EXERCISE REQUIREMENTS:
Each entry must come back word for word; drop the images as you go.

DATA RECORDS:
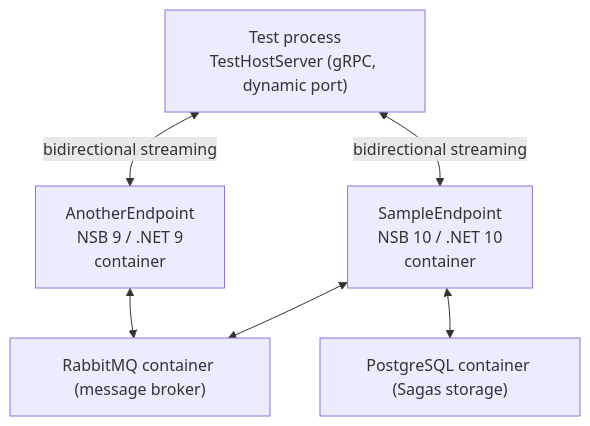
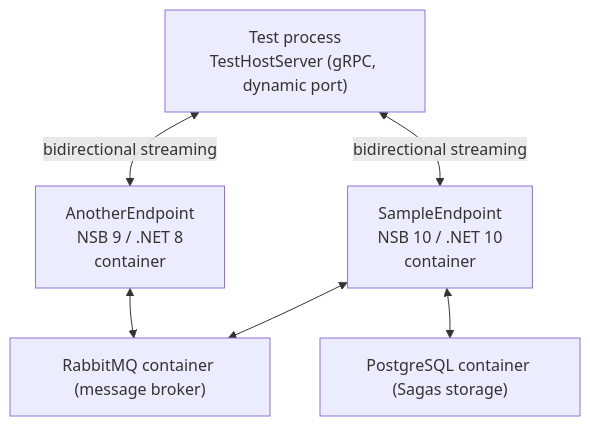
The diagram in README.md (mauroservienti/NServiceBus.IntegrationTesting), drawn with Mermaid before and after one commit. The commit also changed other lines of this file and 18 other files, not shown here.

````diff
--- a/README.md
+++ b/README.md
@@ -18,17 +18,17 @@
 ```mermaid
 graph TD
     TestHost["Test process<br/>TestHostServer (gRPC, dynamic port)"]
     
     SampleEndpoint["SampleEndpoint<br/>NSB 10 / .NET 10<br/>container"]
-    AnotherEndpoint["AnotherEndpoint<br/>NSB 9 / .NET 9<br/>container"]
+    AnotherEndpoint["AnotherEndpoint<br/>NSB 9 / .NET 8<br/>container"]
     
     RabbitMQ["RabbitMQ container (message broker)"]
     PostgreSQL["PostgreSQL container (Sagas storage)"]
     
     TestHost <-->|bidirectional streaming| SampleEndpoint
     TestHost <-->|bidirectional streaming| AnotherEndpoint
     
     SampleEndpoint <--> RabbitMQ
     SampleEndpoint <--> PostgreSQL
     AnotherEndpoint <--> RabbitMQ
 ```
````
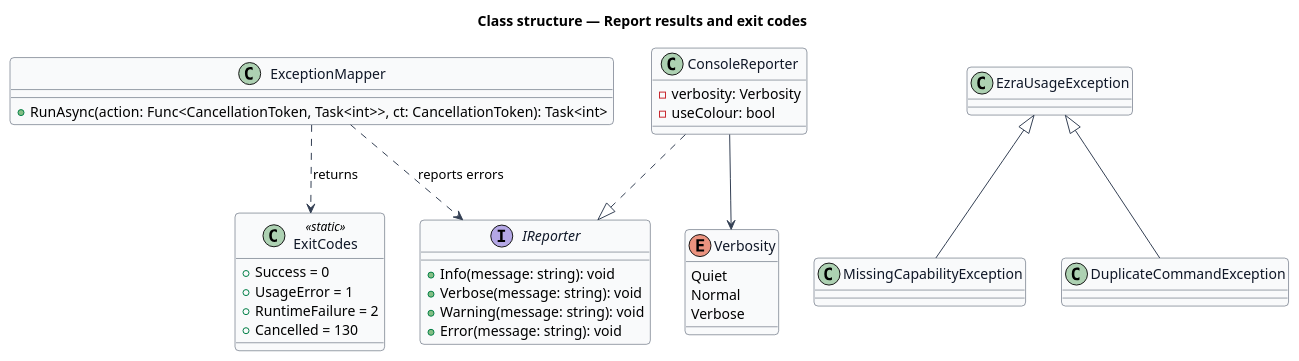
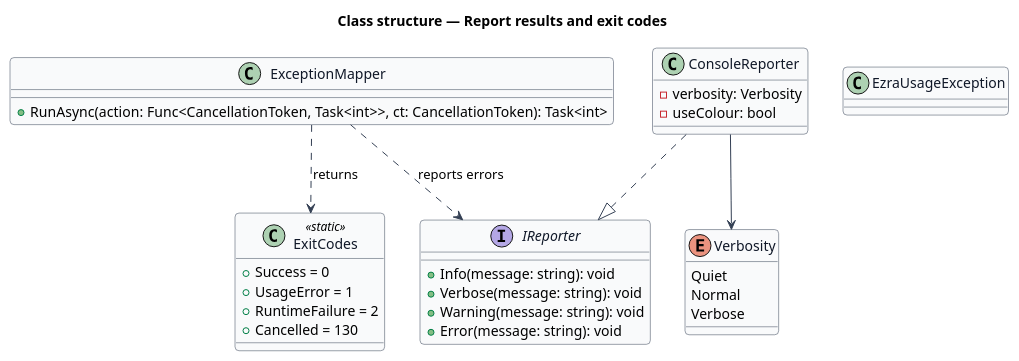
One commit to QuinntyneBrown/ezra changed the diagram in docs/detailed-designs/cli-host/report-results/diagrams/class-structure.puml. Above: the diagram before and after it, drawn with PlantUML. The commit also changed 26 other files, not shown here.

```diff
--- a/docs/detailed-designs/cli-host/report-results/diagrams/class-structure.puml
+++ b/docs/detailed-designs/cli-host/report-results/diagrams/class-structure.puml
@@ -1,47 +1,43 @@
 @startuml
 skinparam backgroundColor #FFFFFF
 skinparam shadowing false
 skinparam roundcorner 8
 skinparam defaultFontName Arial
 skinparam ArrowColor #344054
 skinparam class {
   BorderColor #344054
   FontColor #101828
   BackgroundColor #F9FAFB
 }
 title Class structure — Report results and exit codes
 
 class ExitCodes <<static>> {
   +Success = 0
   +UsageError = 1
   +RuntimeFailure = 2
   +Cancelled = 130
 }
 interface IReporter {
   +Info(message: string): void
   +Verbose(message: string): void
   +Warning(message: string): void
   +Error(message: string): void
 }
 enum Verbosity {
   Quiet
   Normal
   Verbose
 }
 class ConsoleReporter {
   -verbosity: Verbosity
   -useColour: bool
 }
 class ExceptionMapper {
   +RunAsync(action: Func<CancellationToken, Task<int>>, ct: CancellationToken): Task<int>
 }
 class EzraUsageException
-class MissingCapabilityException
-class DuplicateCommandException
 ConsoleReporter ..|> IReporter
 ConsoleReporter --> Verbosity
-EzraUsageException <|-- MissingCapabilityException
-EzraUsageException <|-- DuplicateCommandException
 ExceptionMapper ..> ExitCodes : returns
 ExceptionMapper ..> IReporter : reports errors
 @enduml
```
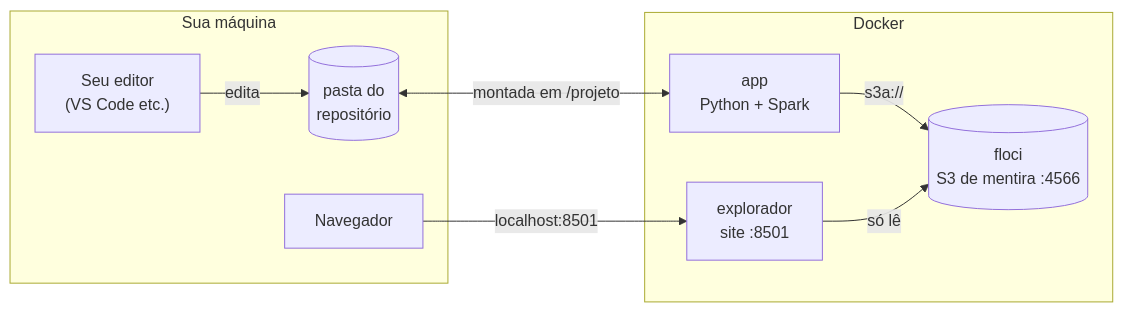
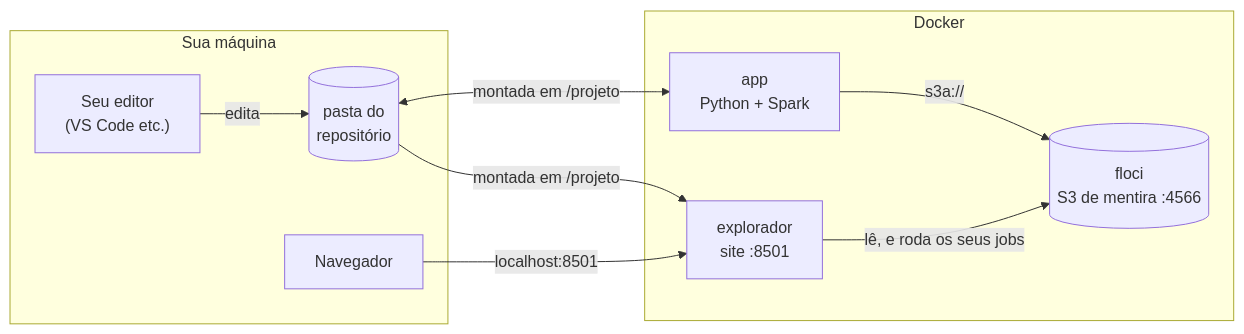
The second of 2 diagrams in SETUP.md (sertaoseracloud/projeto-final-tracking), drawn with Mermaid before and after one commit. The commit also changed other lines of this file and 14 other files, not shown here.

````diff
--- a/SETUP.md
+++ b/SETUP.md
@@ -47,18 +47,19 @@
 ```mermaid
 flowchart LR
     subgraph PC["Sua máquina"]
         editor["Seu editor<br/>(VS Code etc.)"]
         nav["Navegador"]
         pasta[("pasta do<br/>repositório")]
     end
     subgraph DOCKER["Docker"]
         app["app<br/>Python + Spark"]
         exp["explorador<br/>site :8501"]
         floci[("floci<br/>S3 de mentira :4566")]
     end
     editor -->|edita| pasta
     pasta <-->|montada em /projeto| app
     app -->|s3a://| floci
-    exp -->|só lê| floci
+    exp -->|lê, e roda os seus jobs| floci
+    pasta -->|montada em /projeto| exp
     nav -->|localhost:8501| exp
 ```
````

OUTPUT BELOW:
The diagram in README.md (mauroservienti/NServiceBus.IntegrationTesting), drawn with Mermaid before and after one commit. The commit also changed other lines of this file and 18 other files, not shown here.

````diff
--- a/README.md
+++ b/README.md
@@ -18,17 +18,17 @@
 ```mermaid
 graph TD
     TestHost["Test process<br/>TestHostServer (gRPC, dynamic port)"]
     
     SampleEndpoint["SampleEndpoint<br/>NSB 10 / .NET 10<br/>container"]
-    AnotherEndpoint["AnotherEndpoint<br/>NSB 9 / .NET 9<br/>container"]
+    AnotherEndpoint["AnotherEndpoint<br/>NSB 9 / .NET 8<br/>container"]
     
     RabbitMQ["RabbitMQ container (message broker)"]
     PostgreSQL["PostgreSQL container (Sagas storage)"]
     
     TestHost <-->|bidirectional streaming| SampleEndpoint
     TestHost <-->|bidirectional streaming| AnotherEndpoint
     
     SampleEndpoint <--> RabbitMQ
     SampleEndpoint <--> PostgreSQL
     AnotherEndpoint <--> RabbitMQ
 ```
````
One commit to QuinntyneBrown/ezra changed the diagram in docs/detailed-designs/cli-host/report-results/diagrams/class-structure.puml. Above: the diagram before and after it, drawn with PlantUML. The commit also changed 26 other files, not shown here.

```diff
--- a/docs/detailed-designs/cli-host/report-results/diagrams/class-structure.puml
+++ b/docs/detailed-designs/cli-host/report-results/diagrams/class-structure.puml
@@ -1,47 +1,43 @@
 @startuml
 skinparam backgroundColor #FFFFFF
 skinparam shadowing false
 skinparam roundcorner 8
 skinparam defaultFontName Arial
 skinparam ArrowColor #344054
 skinparam class {
   BorderColor #344054
   FontColor #101828
   BackgroundColor #F9FAFB
 }
 title Class structure — Report results and exit codes
 
 class ExitCodes <<static>> {
   +Success = 0
   +UsageError = 1
   +RuntimeFailure = 2
   +Cancelled = 130
 }
 interface IReporter {
   +Info(message: string): void
   +Verbose(message: string): void
   +Warning(message: string): void
   +Error(message: string): void
 }
 enum Verbosity {
   Quiet
   Normal
   Verbose
 }
 class ConsoleReporter {
   -verbosity: Verbosity
   -useColour: bool
 }
 class ExceptionMapper {
   +RunAsync(action: Func<CancellationToken, Task<int>>, ct: CancellationToken): Task<int>
 }
 class EzraUsageException
-class MissingCapabilityException
-class DuplicateCommandException
 ConsoleReporter ..|> IReporter
 ConsoleReporter --> Verbosity
-EzraUsageException <|-- MissingCapabilityException
-EzraUsageException <|-- DuplicateCommandException
 ExceptionMapper ..> ExitCodes : returns
 ExceptionMapper ..> IReporter : reports errors
 @enduml
```
The second of 2 diagrams in SETUP.md (sertaoseracloud/projeto-final-tracking), drawn with Mermaid before and after one commit. The commit also changed other lines of this file and 14 other files, not shown here.

````diff
--- a/SETUP.md
+++ b/SETUP.md
@@ -47,18 +47,19 @@
 ```mermaid
 flowchart LR
     subgraph PC["Sua máquina"]
         editor["Seu editor<br/>(VS Code etc.)"]
         nav["Navegador"]
         pasta[("pasta do<br/>repositório")]
     end
     subgraph DOCKER["Docker"]
         app["app<br/>Python + Spark"]
         exp["explorador<br/>site :8501"]
         floci[("floci<br/>S3 de mentira :4566")]
     end
     editor -->|edita| pasta
     pasta <-->|montada em /projeto| app
     app -->|s3a://| floci
-    exp -->|só lê| floci
+    exp -->|lê, e roda os seus jobs| floci
+    pasta -->|montada em /projeto| exp
     nav -->|localhost:8501| exp
 ```
````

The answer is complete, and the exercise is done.